(Web page edit records)
▬▬▬▬▬▬▬▬▬▬

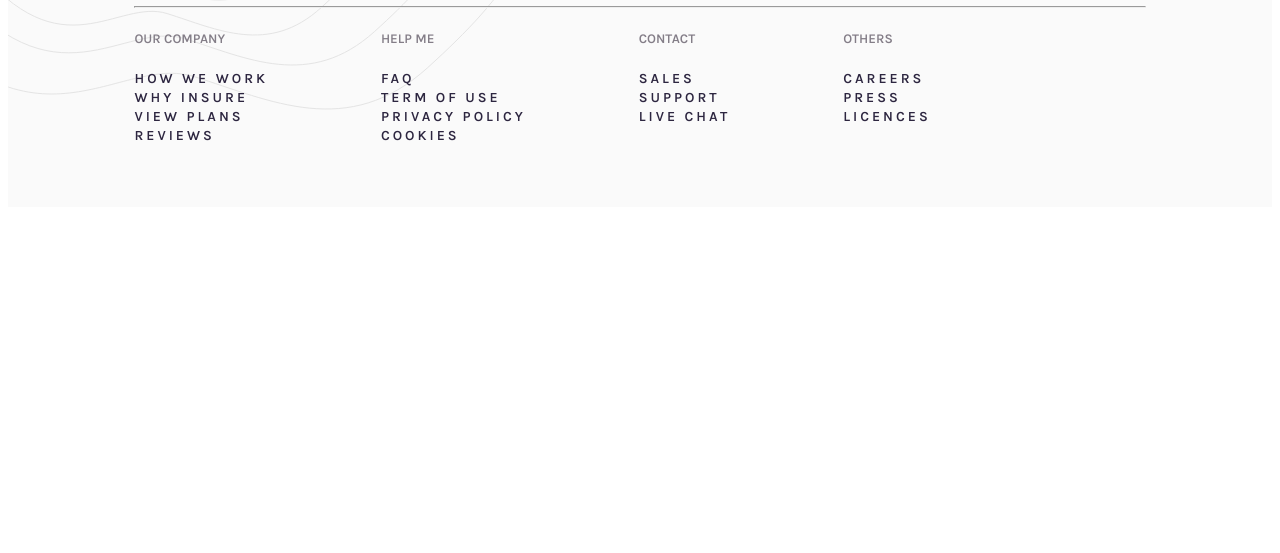
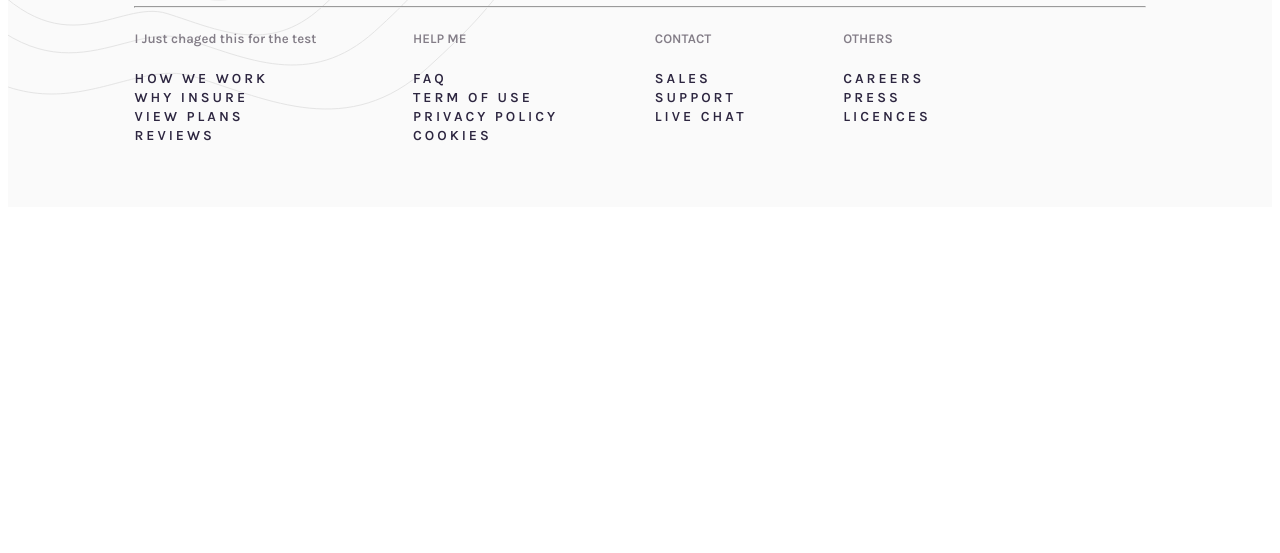
Before and after one commit to Abdulsamad1109/test, a plain HTML site: page index.html in a window 1280 px wide. Shown: the part 247-800 px from the top of the page. Drawn offline with Linux system fonts and the light colour scheme.

Commit message:
modify html

```diff
--- a/index.html
+++ b/index.html
@@ -32,7 +32,7 @@
 
         <div class="footer-footer">
             <div class="about-our-company">
-                <h5 class="services">OUR COMPANY</h5>
+                <h5 class="services">I Just chaged this for the test</h5>
                 <li><a href="#"> HOW WE WORK</a></li>
                 <li><a href="#">WHY INSURE</a></li>
                 <li><a href="#">VIEW PLANS</a></li>
```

▬▬▬▬▬▬▬▬▬▬

→ **Required action**: Could each line of the data be written out exactly, with no pictures included?

→ **The completed task**:
Before and after one commit to Abdulsamad1109/test, a plain HTML site: page index.html in a window 1280 px wide. Shown: the part 247-800 px from the top of the page. Drawn offline with Linux system fonts and the light colour scheme.

Commit message:
modify html

```diff
--- a/index.html
+++ b/index.html
@@ -32,7 +32,7 @@
 
         <div class="footer-footer">
             <div class="about-our-company">
-                <h5 class="services">OUR COMPANY</h5>
+                <h5 class="services">I Just chaged this for the test</h5>
                 <li><a href="#"> HOW WE WORK</a></li>
                 <li><a href="#">WHY INSURE</a></li>
                 <li><a href="#">VIEW PLANS</a></li>
```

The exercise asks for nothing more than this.